Inspiration and Ego

I haven’t read “The Palace Thief” by Ethan Canin (I need to, though), but I have seen the film based on the short story: The Emperor’s Club. Excellent film. Anyone who works with young people over a period of years, especially in a teaching or mentoring fashion, will very much identify with the main character, Mr. Hundert, perfectly portrayed by Kevin Kline. However, it isn’t the story but the past that is my focus here.
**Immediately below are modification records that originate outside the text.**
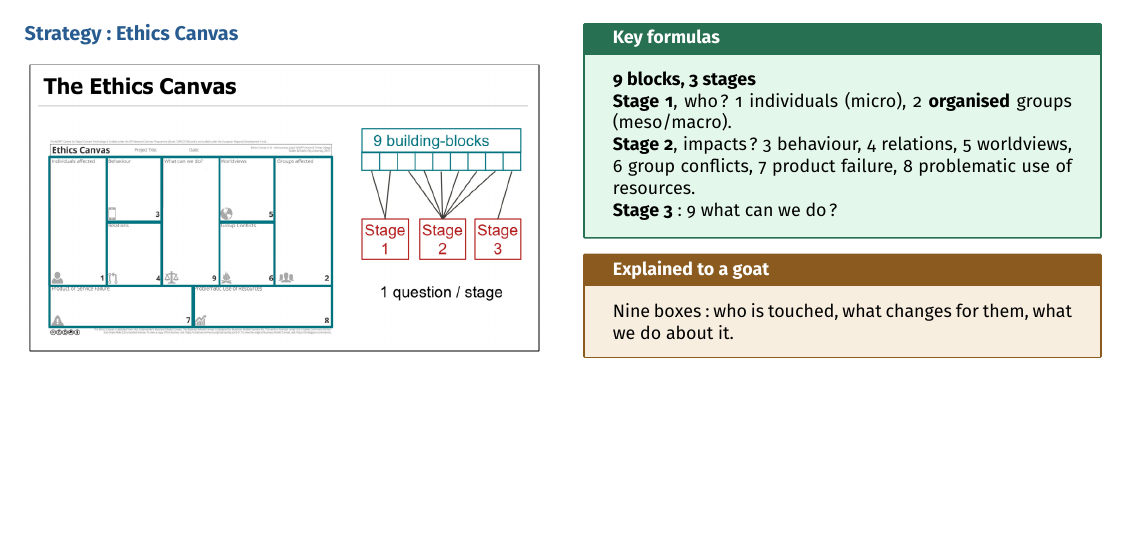
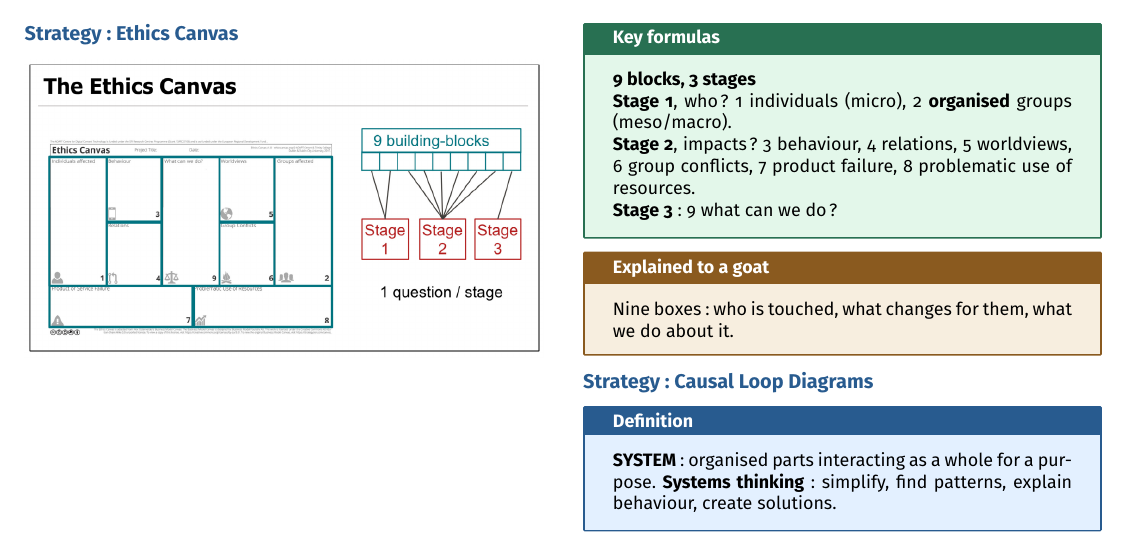
Before and after one commit to AlphaXT38G/notes_ba5, a LaTeX document (respsoft/week/week05.tex): part of page 2 of 2, cut so that both start at the same text, the shorter picture padded with empty space. Compiled offline with pdfLaTeX.

Commit message:
feat(respsoft-week05): add the system definition
Co-Authored-By: Claude Opus 5.5 <noreply@anthropic.com>

```diff
--- a/respsoft/week/week05.tex
+++ b/respsoft/week/week05.tex
@@ -476,6 +476,19 @@ Nine boxes: who is touched, what changes for them, what we do about it.
 \end{goat}
 
 
+
+%=========================================================
+\section{Strategy: Causal Loop Diagrams}
+
+
+\begin{definition}
+
+\textbf{SYSTEM}: organised parts interacting as a whole for a purpose. \textbf{Systems
+thinking}: simplify, find patterns, explain behaviour, create solutions.
+
+\end{definition}
+
+
 \end{multicols}
 
 
```
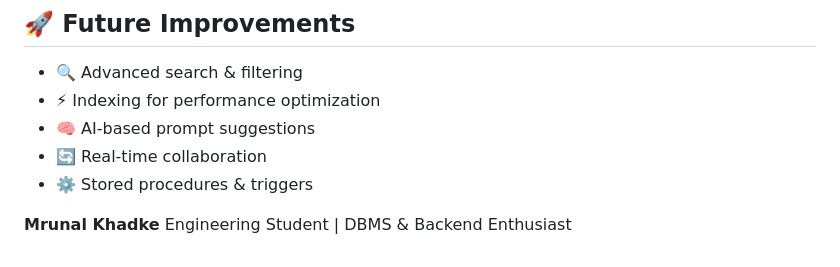
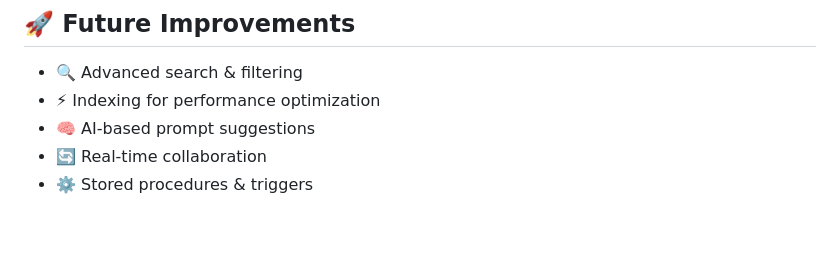
Before and after one commit to mk26-coder-sudo/Prompt_Flow, a Markdown page: README.md, the part around the change. Rendered like a GitHub page; blank space fills up the shorter version.

```diff
--- a/README.md
+++ b/README.md
@@ -212,7 +212,3 @@ http://127.0.0.1:5000
 * 🧠 AI-based prompt suggestions
 * 🔄 Real-time collaboration
 * ⚙️ Stored procedures & triggers
-
-
-**Mrunal Khadke**
-Engineering Student | DBMS & Backend Enthusiast
```
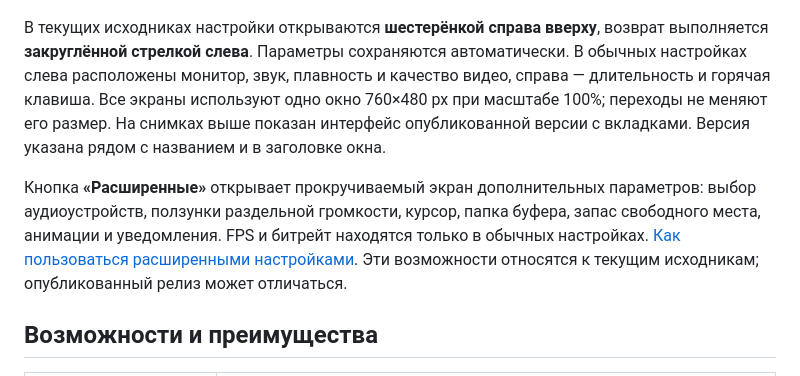
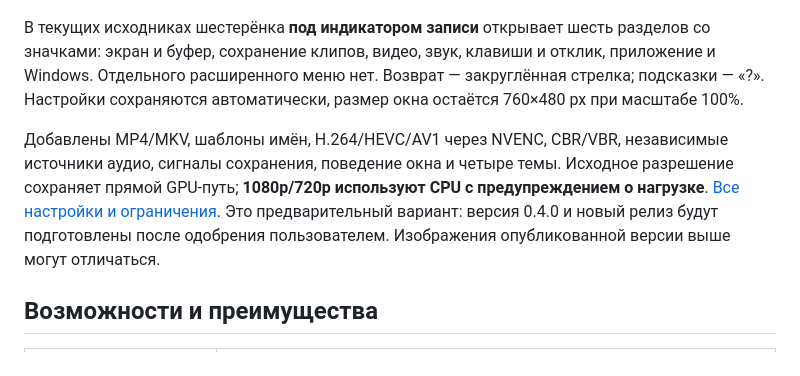
Before and after one commit to DraimCiDo/ReplayLite, a Markdown page: README.md, the part around the change. Drawn GitHub-style.

Commit message:
Add unified settings tabs and recording preferences preview

```diff
--- a/README.md
+++ b/README.md
@@ -41,9 +41,9 @@
   <img src="assets/docs/settings.png" alt="Вкладка Настройки: монитор, длительность, звук, горячая клавиша, FPS, битрейт и папка повторов" width="760">
 </p>
 
-В текущих исходниках настройки открываются **шестерёнкой справа вверху**, возврат выполняется **закруглённой стрелкой слева**. Параметры сохраняются автоматически. В обычных настройках слева расположены монитор, звук, плавность и качество видео, справа — длительность и горячая клавиша. Все экраны используют одно окно 760×480 px при масштабе 100%; переходы не меняют его размер. На снимках выше показан интерфейс опубликованной версии с вкладками. Версия указана рядом с названием и в заголовке окна.
+В текущих исходниках шестерёнка **под индикатором записи** открывает шесть разделов со значками: экран и буфер, сохранение клипов, видео, звук, клавиши и отклик, приложение и Windows. Отдельного расширенного меню нет. Возврат — закруглённая стрелка; подсказки — «?». Настройки сохраняются автоматически, размер окна остаётся 760×480 px при масштабе 100%.
 
-Кнопка **«Расширенные»** открывает прокручиваемый экран дополнительных параметров: выбор аудиоустройств, ползунки раздельной громкости, курсор, папка буфера, запас свободного места, анимации и уведомления. FPS и битрейт находятся только в обычных настройках. [Как пользоваться расширенными настройками](docs/ADVANCED-SETTINGS.md). Эти возможности относятся к текущим исходникам; опубликованный релиз может отличаться.
+Добавлены MP4/MKV, шаблоны имён, H.264/HEVC/AV1 через NVENC, CBR/VBR, независимые источники аудио, сигналы сохранения, поведение окна и четыре темы. Исходное разрешение сохраняет прямой GPU-путь; **1080p/720p используют CPU с предупреждением о нагрузке**. [Все настройки и ограничения](docs/SETTINGS.md). Это предварительный вариант: версия 0.4.0 и новый релиз будут подготовлены после одобрения пользователем. Изображения опубликованной версии выше могут отличаться.
 
 ## Возможности и преимущества
 
```
Also changed, not shown: CHANGELOG.md (+9 -0 lines), docs/SETTINGS-V04-VALIDATION.md (added, +63 -0 lines), docs/SETTINGS.md (added, +52 -0 lines), docs/TESTING.md (+4 -0 lines), docs/plans/settings-v0.4-review.md (added, +49 -0 lines), assets/docs/settings-v0.4-preview.png (added), assets/docs/theme-light-v0.4-preview.png (added), 12 other files.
There is a shadow character in the story, a long-dead king named Shutruk-Nahhunte whose braggadocious quote — all that is left of his empire — is inscribed on a plaque and hung over Mr. Hundert’s classroom door: I am Shutruk Nahunte, King of Anshand and Susa, Sovereign of the land of Elam. I destroyed Sippar, took the stele of Naram-Sin, and brought it back to Elam, where I erected it as an offering to my god. Shutruk Nahunte – 1158 B.C.

Shutruk-Nahhunte was a real king, but like many a past conqueror was himself conquered — by Nebuchadnezzar I.

As a writer, I’ve been inspired by crazy things that, at the time, may have appeared to have no connection with one another; and, on occasion, I’ve wondered where Canin may have received his inspiration to write a story involving disparate characters: a prep-school history teacher, a politician’s son, and an ancient king.

Perhaps (and I’m just guessing here), among other experiences that may have led to the story’s creation, he read this 1817 poem poem by Percy Bysshe Shelley:

OZYMANDIAS

I met a traveller from an antique land
Who said: Two vast and trunkless legs of stone
Stand in the desert. Near them on the sand,
Half sunk, a shatter’d visage lies, whose frown
And wrinkled lip and sneer of cold command
Tell that its sculptor well those passions read
Which yet survive, stamp’d on these lifeless things,
The hand that mock’d them and the heart that fed.
And on the pedestal these words appear:
“My name is Ozymandias, king of kings:
Look on my works, ye mighty, and despair!”
Nothing beside remains: round the decay
Of that colossal wreck, boundless and bare,
The lone and level sands stretch far away.

As for the two kings — Shutruk-Nahhunte and Ozymandias (a/k/a Ramesses the Great) — there is a similarity to their pronouncements about themselves: “Look at me! Ain’t I great?”

Millennia later, no matter what they did, built, or said, there is no one left to remember them. What remains are fragments for archeologists to find, to speculate about what might have been.

Writing, Editing, and Life